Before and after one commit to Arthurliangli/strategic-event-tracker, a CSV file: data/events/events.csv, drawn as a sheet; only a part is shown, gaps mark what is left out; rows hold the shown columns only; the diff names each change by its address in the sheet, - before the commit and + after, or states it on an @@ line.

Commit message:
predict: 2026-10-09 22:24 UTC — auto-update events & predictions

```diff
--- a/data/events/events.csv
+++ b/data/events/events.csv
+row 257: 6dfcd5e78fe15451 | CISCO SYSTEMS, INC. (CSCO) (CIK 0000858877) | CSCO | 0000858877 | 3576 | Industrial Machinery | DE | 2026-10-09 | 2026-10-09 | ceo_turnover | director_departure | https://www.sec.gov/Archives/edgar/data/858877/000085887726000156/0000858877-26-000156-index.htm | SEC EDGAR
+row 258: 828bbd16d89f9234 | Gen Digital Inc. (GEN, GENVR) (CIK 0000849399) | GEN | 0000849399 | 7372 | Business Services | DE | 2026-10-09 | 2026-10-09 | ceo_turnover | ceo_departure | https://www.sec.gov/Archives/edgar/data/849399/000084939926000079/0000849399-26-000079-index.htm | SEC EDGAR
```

^^^^

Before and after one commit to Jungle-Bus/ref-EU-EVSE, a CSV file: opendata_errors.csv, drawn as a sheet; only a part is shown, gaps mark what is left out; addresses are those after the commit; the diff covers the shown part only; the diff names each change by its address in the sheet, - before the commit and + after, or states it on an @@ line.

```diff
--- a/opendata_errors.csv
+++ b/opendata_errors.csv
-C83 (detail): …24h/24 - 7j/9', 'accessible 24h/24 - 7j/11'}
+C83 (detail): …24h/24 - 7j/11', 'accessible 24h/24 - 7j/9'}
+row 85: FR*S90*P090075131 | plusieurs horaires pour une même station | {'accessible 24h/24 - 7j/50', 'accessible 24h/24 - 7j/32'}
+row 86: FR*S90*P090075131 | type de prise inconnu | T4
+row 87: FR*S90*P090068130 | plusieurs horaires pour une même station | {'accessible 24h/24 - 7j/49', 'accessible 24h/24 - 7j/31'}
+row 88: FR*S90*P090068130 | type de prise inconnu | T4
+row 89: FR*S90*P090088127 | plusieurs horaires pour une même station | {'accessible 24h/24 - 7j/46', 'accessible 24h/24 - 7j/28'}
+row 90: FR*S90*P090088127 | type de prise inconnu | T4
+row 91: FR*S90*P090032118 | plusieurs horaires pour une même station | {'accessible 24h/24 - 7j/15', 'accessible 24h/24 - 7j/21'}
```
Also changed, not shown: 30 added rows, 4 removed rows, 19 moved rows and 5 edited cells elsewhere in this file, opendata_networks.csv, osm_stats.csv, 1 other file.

^^^^

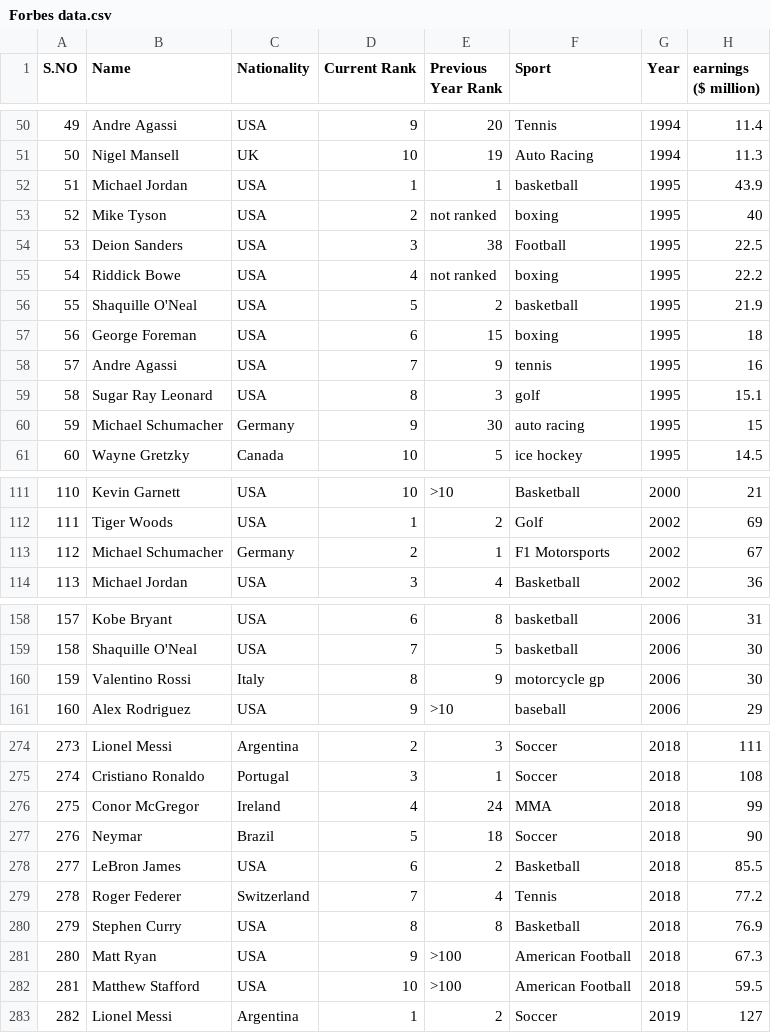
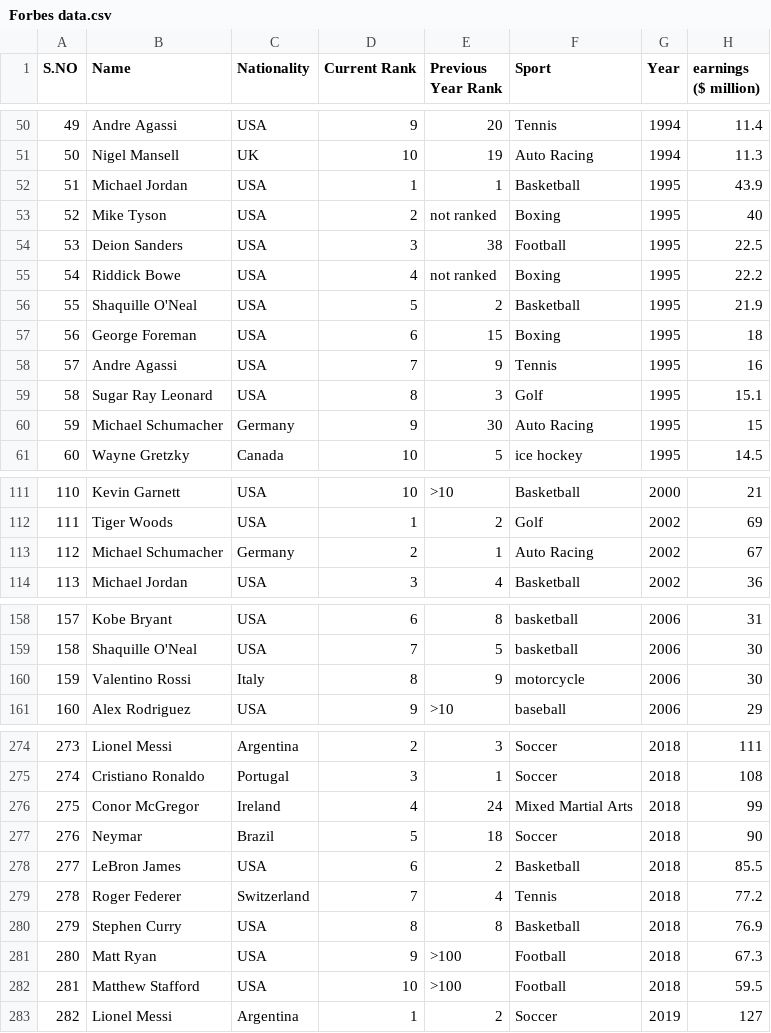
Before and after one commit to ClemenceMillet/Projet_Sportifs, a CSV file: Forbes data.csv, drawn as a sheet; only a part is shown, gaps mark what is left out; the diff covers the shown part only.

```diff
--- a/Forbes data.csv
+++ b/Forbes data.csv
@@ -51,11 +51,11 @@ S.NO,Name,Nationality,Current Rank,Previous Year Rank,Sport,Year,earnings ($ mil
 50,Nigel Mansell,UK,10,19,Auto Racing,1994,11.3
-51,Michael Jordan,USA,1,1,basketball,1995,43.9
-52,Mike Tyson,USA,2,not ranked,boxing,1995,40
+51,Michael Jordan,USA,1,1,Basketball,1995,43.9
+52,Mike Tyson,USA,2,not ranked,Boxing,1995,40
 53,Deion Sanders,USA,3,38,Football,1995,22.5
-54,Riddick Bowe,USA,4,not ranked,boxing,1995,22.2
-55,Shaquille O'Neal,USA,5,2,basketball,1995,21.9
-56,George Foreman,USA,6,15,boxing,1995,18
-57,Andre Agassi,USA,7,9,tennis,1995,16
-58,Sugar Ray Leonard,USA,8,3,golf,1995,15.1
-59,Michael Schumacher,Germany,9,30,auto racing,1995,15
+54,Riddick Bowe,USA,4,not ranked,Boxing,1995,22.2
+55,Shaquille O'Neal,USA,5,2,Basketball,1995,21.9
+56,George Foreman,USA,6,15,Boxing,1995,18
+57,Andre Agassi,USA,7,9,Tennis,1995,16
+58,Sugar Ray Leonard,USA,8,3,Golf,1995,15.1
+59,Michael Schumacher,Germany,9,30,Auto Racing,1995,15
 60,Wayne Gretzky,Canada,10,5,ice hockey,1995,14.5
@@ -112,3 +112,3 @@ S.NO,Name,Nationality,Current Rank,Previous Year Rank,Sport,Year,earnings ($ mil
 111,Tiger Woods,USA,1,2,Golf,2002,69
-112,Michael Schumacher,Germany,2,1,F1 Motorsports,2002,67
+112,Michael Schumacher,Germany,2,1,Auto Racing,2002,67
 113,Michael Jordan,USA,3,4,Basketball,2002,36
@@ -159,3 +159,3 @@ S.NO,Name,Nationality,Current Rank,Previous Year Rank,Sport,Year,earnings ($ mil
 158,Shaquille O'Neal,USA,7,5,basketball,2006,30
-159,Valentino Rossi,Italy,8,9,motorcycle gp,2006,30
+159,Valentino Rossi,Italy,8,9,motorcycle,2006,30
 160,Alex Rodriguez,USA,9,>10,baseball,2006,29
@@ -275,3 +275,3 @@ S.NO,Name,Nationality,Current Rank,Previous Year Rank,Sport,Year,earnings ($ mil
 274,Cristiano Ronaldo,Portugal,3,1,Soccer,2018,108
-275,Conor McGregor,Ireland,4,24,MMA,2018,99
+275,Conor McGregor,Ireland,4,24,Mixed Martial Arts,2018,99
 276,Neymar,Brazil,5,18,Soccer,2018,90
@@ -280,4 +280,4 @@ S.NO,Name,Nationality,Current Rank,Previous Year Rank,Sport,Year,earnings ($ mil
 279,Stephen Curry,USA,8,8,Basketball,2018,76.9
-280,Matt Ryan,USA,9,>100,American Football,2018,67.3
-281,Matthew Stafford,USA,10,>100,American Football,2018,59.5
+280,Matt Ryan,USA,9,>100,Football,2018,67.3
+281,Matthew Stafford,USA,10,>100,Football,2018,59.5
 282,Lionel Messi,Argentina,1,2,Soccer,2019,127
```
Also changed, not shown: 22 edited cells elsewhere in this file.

^^^^

| To do |
Copy each line of the records that contains the word "horaires".

| Solution to this exercise |
+row 85: FR*S90*P090075131 | plusieurs horaires pour une même station | {'accessible 24h/24 - 7j/50', 'accessible 24h/24 - 7j/32'}
+row 87: FR*S90*P090068130 | plusieurs horaires pour une même station | {'accessible 24h/24 - 7j/49', 'accessible 24h/24 - 7j/31'}
+row 89: FR*S90*P090088127 | plusieurs horaires pour une même station | {'accessible 24h/24 - 7j/46', 'accessible 24h/24 - 7j/28'}
+row 91: FR*S90*P090032118 | plusieurs horaires pour une même station | {'accessible 24h/24 - 7j/15', 'accessible 24h/24 - 7j/21'}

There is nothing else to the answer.